In 2013, 14 percent of all 15 to 64-year-olds in the Netherlands – nearly 1.6 million people – had a disability. They suffer from chronic diseases, disorders or disabilities restricting their capacity to work or find work. One third of disabled had paid jobs of at least twelve hours a week. They often held permanent employment contracts and relatively often were working on a part-time basis. One in ten work-disabled people with paid jobs would like to work more hours as Statistics Netherlands and the Research Centre for Education and the Labour Market (ROA) announced today.
Participation disabled on the labour market relatively low
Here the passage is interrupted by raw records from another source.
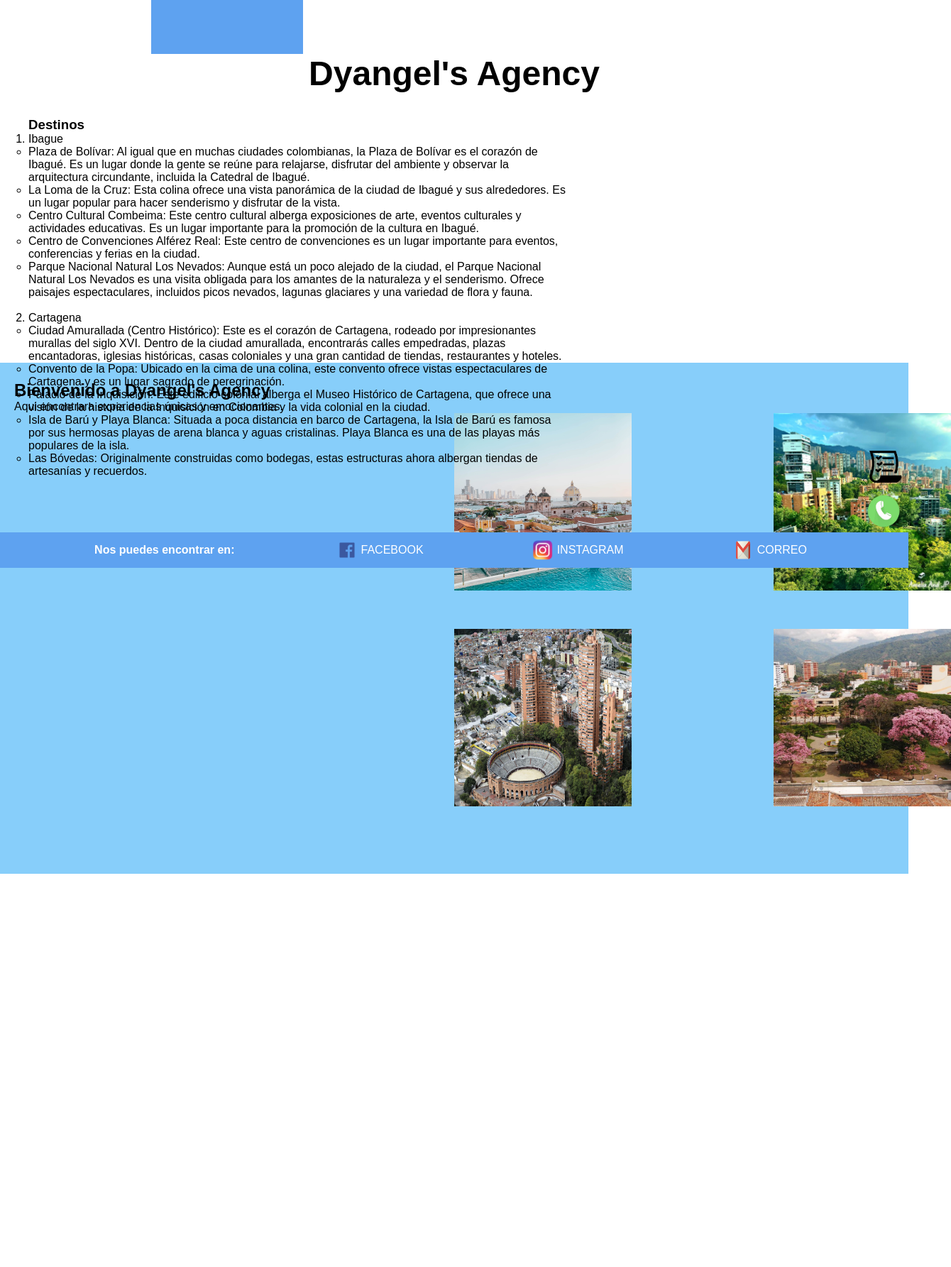
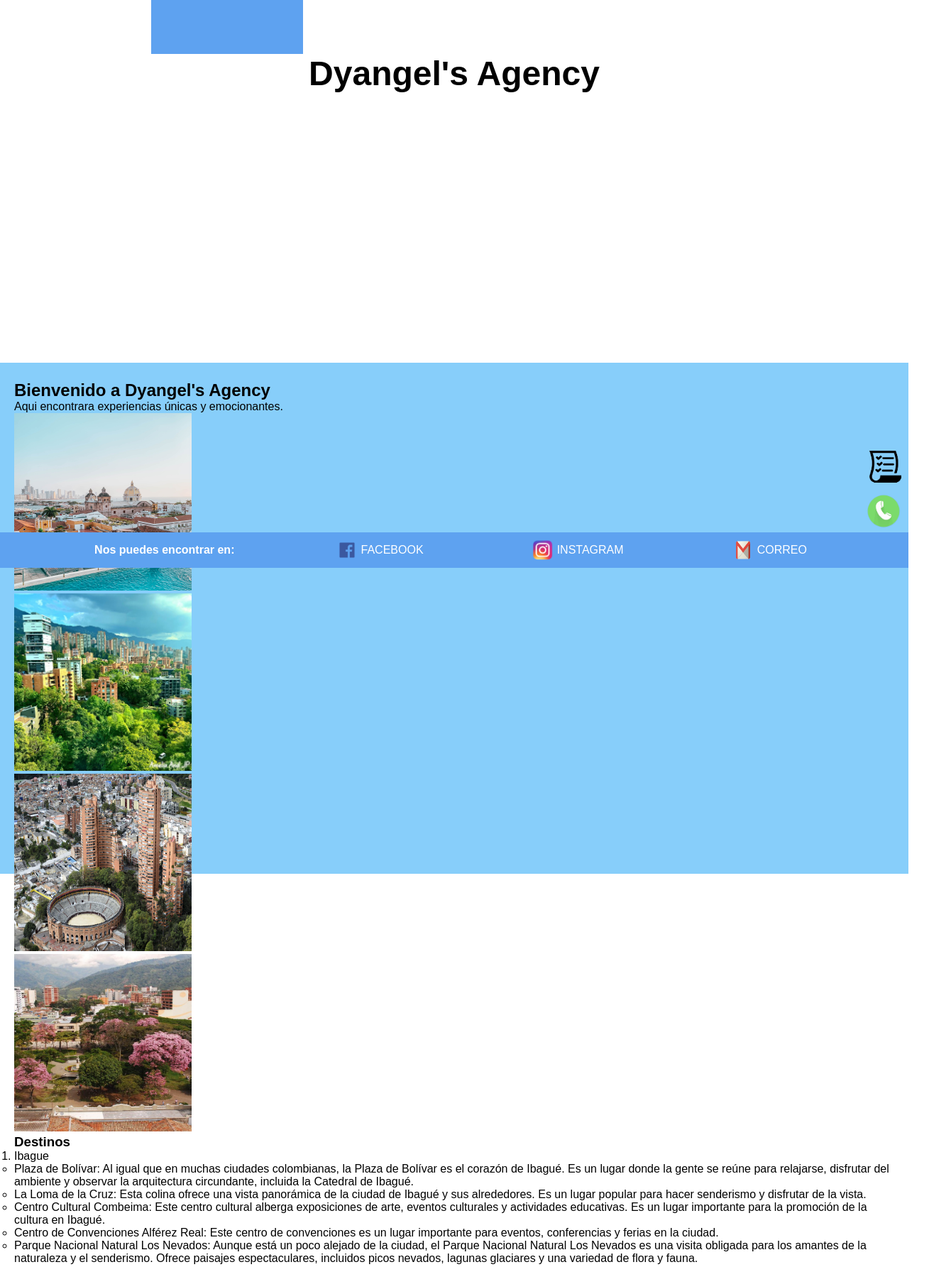
Before and after one commit to DYANGELO/entrega, a plain HTML site: page index.html in a window 1280 px wide. Shown: the top 1785 px of the page at 71% size, 1340 px wide, since content can reach past the window. Before the commit the page ends 1231 px from the top, so only its background shows below. Drawn offline with Linux system fonts and the light colour scheme.

Commit message:
Update index.html

```diff
--- a/index.html
+++ b/index.html
@@ -14,6 +14,9 @@
         <div class="titulo">
             <center><h1>Dyangel's Agency</h1></center>
           </div>
+
+    <div class="logo">  </div>
+
         <div>
             <nav>
                 <ul>
@@ -24,50 +27,27 @@
                 </ul>
             </nav>
         </div>
-      <div class="titulo"></div>
-      <div class="Img1"></div>
-      <div class="Img2"></div>
-      <div class="Img3"></div>
-      <div class="Img4"></div>
-      <div class="aside1"></div>
-      <div class="footer"></div>
-      <div class="logo"></div>
 
-       <nav>
-
-            <ul>
-                <li><a href="#inicio" class="navegacion">Inicio</a></li>
-                <li><a href="#destinos" class="navegacion">Destinos</a></li>
-                <li><a href="#nosotros" class="navegacion" >Nosotros</a></li>
-                <li><a href="#contacto" class="navegacion">Contacto</a></li>
-            </ul>
-        </nav>
     </div>
     </header>
 
     <main>
-        <section id="Inicio">
+        <div class="titulo"></div>
             <div class="titulo1">
                 <h2>Bienvenido a Dyangel's Agency</h2>
                      <p> Aqui encontrara experiencias únicas y emocionantes.</p>
             </div>
-           <div class="contenedor">
-            <Div class="caja1">
-                <img class="cajas" src="./Imagenes/alyson-haley-travel-diary-cartagena-colombia-60-1.jpg" alt="">
-            </Div>
 
-            <div class="caja2">
-                <img class="cajas" src="./Imagenes/5-Medellin-Colombia-1030x1030.jpg" alt="">
-            </div>
 
-            <div class="caja3">
-                <img class="cajas" src="./Imagenes/1ffb50b8543a9237c834d809d8bf2f41.jpg" alt="">
-            </div>
+        <div class="Img1"> <img class="cajas" src="./Imagenes/alyson-haley-travel-diary-cartagena-colombia-60-1.jpg" alt=""> </div>
 
-            <div class="caja4">
-                <img class="cajas" src="./Imagenes/Ibague-Tolima-p72tvlm3hz9r1q5w2zywnuacecnd0zomnj4g3b0qk0.jpg" alt="">
-            </div>
-        </div>
+        <div class="Img2"> <img class="cajas" src="./Imagenes/5-Medellin-Colombia-1030x1030.jpg" alt=""> </div>
+
+        <div class="Img3"> <img class="cajas" src="./Imagenes/1ffb50b8543a9237c834d809d8bf2f41.jpg" alt=""> </div>
+
+        <div class="Img4"> <img class="cajas" src="./Imagenes/Ibague-Tolima-p72tvlm3hz9r1q5w2zywnuacecnd0zomnj4g3b0qk0.jpg" alt=""> </div>
+
+
             </section>
                 <div class="weall">
             <section id="nosotros">
@@ -80,9 +60,8 @@
         <div class="formulario" >
             <a href="./Rutas de accesos/formulario.html"><img class="formulario" src="./Imagenes/formulario.png" alt=""></a>
         </div>
-
-        <div class="destino">
-            <h3>Destinos</h3>
+    <div class="aside1">
+        <h3>Destinos</h3>
             <ol>
                 <li>Ibague
                     <ul>
```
The net labour participation of disabled people is relatively low: in 2013 one in three of them were working at least 12 hours a week, versus 72 percent of non-disabled persons. With 15.8 percent, the unemployment rate among disabled is relatively high and more than twice as high as the rate among non-disabled (7.6 percent). Compared to non-disabled employed, the difference in unemployment among high-educated disabled is considerably lower than among low and secondary educated disabled. The situation is different with respect to participation on the labour market: the labour participation rate is higher among better educated people, but even at the highest level, it is distinctly lower than the participation rate among non-disabled.
Few disabled hold flexible employment contracts
Disabled persons in paid employment less often worked on a flexible working-hour basis in 2013 than their non-disabled counterparts: 17 versus 12 percent. An important factor in this respect is the higher average age of disabled. In 2013, half of all disabled workers were aged 50 years or older, compared to 28 percent of non-disabled. More than seven in ten disabled working at least 12 hours a week in paid jobs have permanent employment contracts, i.e. slightly more than among non-disabled. The number of self-employed is also marginally higher among disabled.
Most disabled workers are employed in the sector health care and welfare, in manufacturing industry and trade, partly because these are the largest sectors. Proportionally, many disabled are employed in the sectors manufacturing industry and health care and welfare.
1) Total number of disabled and/or non-disabled is 100 percent, excluding sector unknown.
More than four in ten employed disabled have full-time jobs
In the category non-disabled, 59 percent are employed on a full-time basis, versus 43 percent in the category disabled, hence nearly six in ten disabled employed are working on a part-time basis. The majority of part-timers work 20 to 35 hours a week.
One in ten disabled prefer longer working hours
Usually, the actual number of working hours of disabled employed meets their wishes. Eight in ten have no intention to change their working hours. One in ten would like to increase their working hours and one in ten would like to reduce their working hours or stop working altogether. Among disabled employees, the number who would like to stop working altogether is marginally higher than among their non-disabled counterparts.